The Root of All Blessing
Loyalty to covenant and the observance of mitzvot are the theme of Parashat Eikev. Even more movingly (and especially at this time of distress in Israel), the parashah speaks of the beauty and blessing of the land of Israel. In addition to enumerating the seven species (wheat, barley, grapes, figs, pomegranates, olives, and dates), Torah relates: “For the Lord your God is bringing you into a good land, a land with streams and springs and fountains issuing from plain and hill . . . a land where you may eat food without stint, and where you will lack nothing” (Deuteronomy 8:7–10). Anyone who has been to Israel resonates with this poetic description. Walking through the alleyways of Mahane Yehudah, the open air market in Jerusalem, one is treated to the plentiful variety of colorful and sweet produce of the land. Its bounty is truly a blessing for visitor and citizen alike. Yet, at the conclusion of describing the riches of the land, Torah issues a warning: “Take care lest you forget the Lord your God and fail to keep God’s commandments.” (Deuteronomy 8:11). Why juxtapose this ominous warning to the people with a vibrant description of the blessings of the Promised Land? What is the concern and message of Torah in partnering these concepts?
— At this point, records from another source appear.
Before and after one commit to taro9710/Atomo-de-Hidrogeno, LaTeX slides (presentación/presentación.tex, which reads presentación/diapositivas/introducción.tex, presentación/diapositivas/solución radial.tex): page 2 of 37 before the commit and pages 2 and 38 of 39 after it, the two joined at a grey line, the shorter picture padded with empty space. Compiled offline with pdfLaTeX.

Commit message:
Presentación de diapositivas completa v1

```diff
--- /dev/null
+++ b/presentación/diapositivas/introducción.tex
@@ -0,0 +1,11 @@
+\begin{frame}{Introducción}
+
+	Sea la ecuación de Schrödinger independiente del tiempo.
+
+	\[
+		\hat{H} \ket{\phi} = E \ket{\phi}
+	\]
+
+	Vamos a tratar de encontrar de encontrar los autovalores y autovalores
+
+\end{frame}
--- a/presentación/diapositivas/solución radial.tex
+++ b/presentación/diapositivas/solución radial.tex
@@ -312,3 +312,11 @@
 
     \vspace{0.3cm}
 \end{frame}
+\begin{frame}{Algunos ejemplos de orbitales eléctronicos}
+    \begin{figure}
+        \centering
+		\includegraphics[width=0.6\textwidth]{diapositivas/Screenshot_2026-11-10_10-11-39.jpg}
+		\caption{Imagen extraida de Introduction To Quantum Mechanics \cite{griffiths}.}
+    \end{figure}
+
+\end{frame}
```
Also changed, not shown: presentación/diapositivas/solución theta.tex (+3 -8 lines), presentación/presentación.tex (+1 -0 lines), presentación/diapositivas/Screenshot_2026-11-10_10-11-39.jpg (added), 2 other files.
Rabbi Elie Munk, an Orthodox Rabbi who served the Paris Jewish community for many years, suggests two reasons for the Torah’s warning immediately following the description of the land’s riches. First, given the seven species with which the land of Israel is blessed, it is easy to understand why one would be seduced by the bounty of Israel. Rabbi Munk writes, “Its fertility can distract the farmer from seeing the hand of Hashem; the Israelites may have been tempted to follow the practices of the previous inhabitants, worshipping idols representing agricultural gods, such as Baal and Astarte, instead of the one true God” (Munk, The Call of Torah, 91–92). As alluring as the fertility of the land may be, Torah urges us to focus on the ultimate source of blessing — God. Second, a few verses later, Deuteronomy states, “When you have eaten your fill, and have built fine houses to live in . . . beware lest your heart grow haughty.” According to Munk, this verse alludes to “material progress resulting from man’s technological and economic efforts” (Munk, 92). Again, such materialism is often blinding, leading one to unbounded pridefulness. In moments of great economic success, we too often get wrapped up in our own egos. We often attribute too much credit to ourselves. Ultimately, based on Rabbi Munk’s reading of these texts, I would suggest the potential problem is one of vision.
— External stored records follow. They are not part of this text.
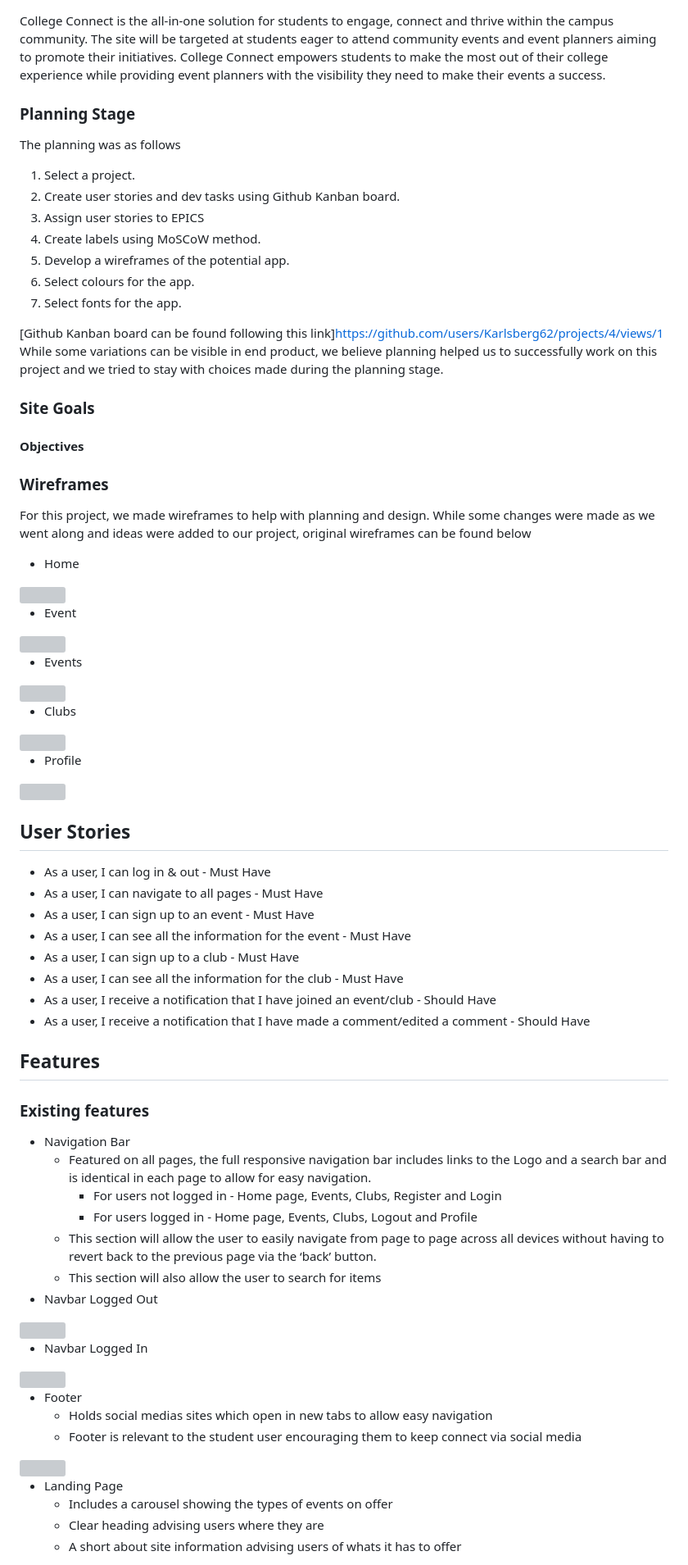
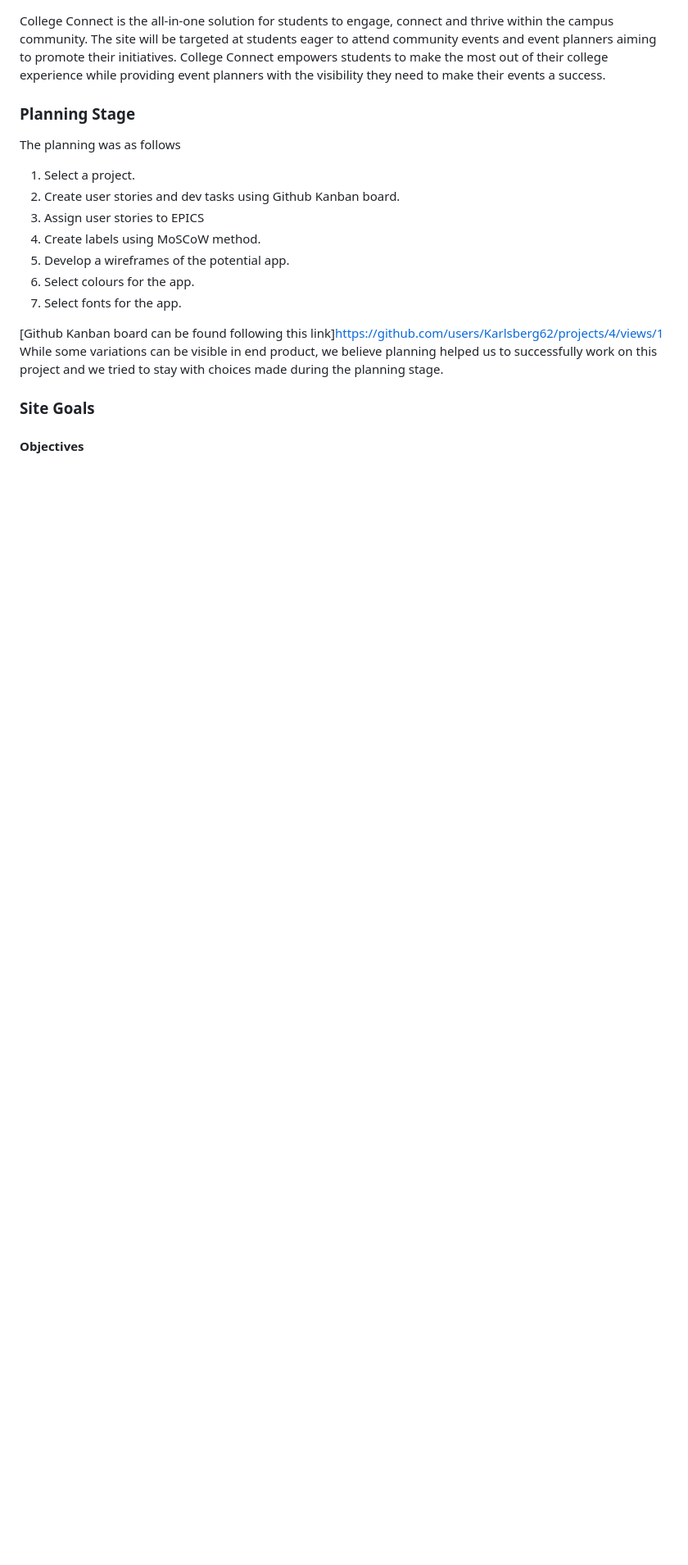
Before and after one commit to Karlsberg62/Hackathon-3, a Markdown page: README.md, the part around the change printed below. Shown: that part at 82% size. Rendered like a GitHub page; blank space fills up the shorter version; grey boxes are pictures that could not be loaded.

```diff
--- a/README.md
+++ b/README.md
@@ -22,69 +22,3 @@ While some variations can be visible in end product, we believe planning helped
 
 #### Objectives
 
-### **Wireframes**
-
-For this project, we made wireframes to help with planning and design. While some changes were made as we went along and ideas were added to our project, original wireframes can be found below
-
-- Home
-
-<img src="/workspace/Hackathon-3/documentation/images/Home.png" style="width:50%;">
-
-- Event
-
-<img src="/workspace/Hackathon-3/documentation/images/Event.png" style="width:50%;">
-
-- Events
-
-<img src="/workspace/Hackathon-3/documentation/images/Events.png" style="width:50%;">
-
-- Clubs
-
-<img src="/workspace/Hackathon-3/documentation/images/Clubs.png" style="width:50%;">
-
-- Profile
-
-<img src="/workspace/Hackathon-3/documentation/images/Profile.png" style="width:50%;">
-
-
-## User Stories
-
-- As a user, I can log in & out  - Must Have
-- As a user, I can navigate to all pages - Must Have
-- As a user, I can sign up to an event - Must Have
-- As a user, I can see all the information for the event - Must Have
-- As a user, I can sign up to a club - Must Have
-- As a user, I can see all the information for the club - Must Have
-- As a user, I receive a notification that I have joined an event/club - Should Have
-- As a user, I receive a notification that I have made a comment/edited a comment - Should Have
-
-
-## Features
-
-### Existing features
-
-- Navigation Bar
-  - Featured on all pages, the full responsive navigation bar includes links to the Logo and a search bar and is identical in each page to allow for easy navigation.
-    - For users not logged in - Home page, Events, Clubs, Register and Login
-    - For users logged in - Home page, Events, Clubs, Logout and Profile
-  - This section will allow the user to easily navigate from page to page across all devices without having to revert back to the previous page via the ‘back’ button.
-  - This section will also allow the user to search for items
-- Navbar Logged Out
-
-<img src="/workspace/Hackathon-3/documentation/images/feature_navbar_logged_out.png" style="width:50%;">
-
-- Navbar Logged In
-
-<img src="/workspace/Hackathon-3/documentation/images/feature_navbar_logged_in.png" style="width:50%;">
-
-- Footer
-  - Holds social medias sites which open in new tabs to allow easy navigation
-  - Footer is relevant to the student user encouraging them to keep connect via social media
-
-<img src="/workspace/Hackathon-3/documentation/images/feature_footer.png" style="width:50%;">
-
-- Landing Page
-  - Includes a carousel showing the types of events on offer
-  - Clear heading advising users where they are
-  - A short about site information advising users of whats it has to offer
-
```
Also changed, not shown: other parts of README.md (+0 -40 lines).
Far from viewing ourselves through the lens of Emerson’s notion of “self–reliance,” Judaism is community centered and more importantly, God centered. As a religious system, Judaism requires tzimtzum, the diminishing of the ego — and keen awareness of one’s humble role in the grand scheme of creation. One cannot presume to be God, or to have a monopoly on the word of God. It is such destructive pridefulness and idolatry that the world is confronting in the form of religious fundamentalism and in particular, Islamic fundamentalism. When we attribute our daily successes solely to the work of our hands without an acknowledgment of partnership with God, we take a step closer to a Godless world — a universe in which the forces of chaos prevail. Not only does Torah remind us of the preciousness of Israel and our duty to remember God at the root of all blessing, it is expressing a deeper message of recognizing one’s humble place in this world.
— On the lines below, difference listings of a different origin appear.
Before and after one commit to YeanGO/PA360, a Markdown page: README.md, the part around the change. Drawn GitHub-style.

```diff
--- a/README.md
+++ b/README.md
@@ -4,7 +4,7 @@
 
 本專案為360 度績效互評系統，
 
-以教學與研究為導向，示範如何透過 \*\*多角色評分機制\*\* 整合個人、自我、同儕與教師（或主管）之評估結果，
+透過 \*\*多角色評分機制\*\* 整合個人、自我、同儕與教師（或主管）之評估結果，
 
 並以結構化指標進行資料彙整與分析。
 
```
The publication and distribution of A Taste of Torah are made possible by a generous grant from Sam and Marilee Susi.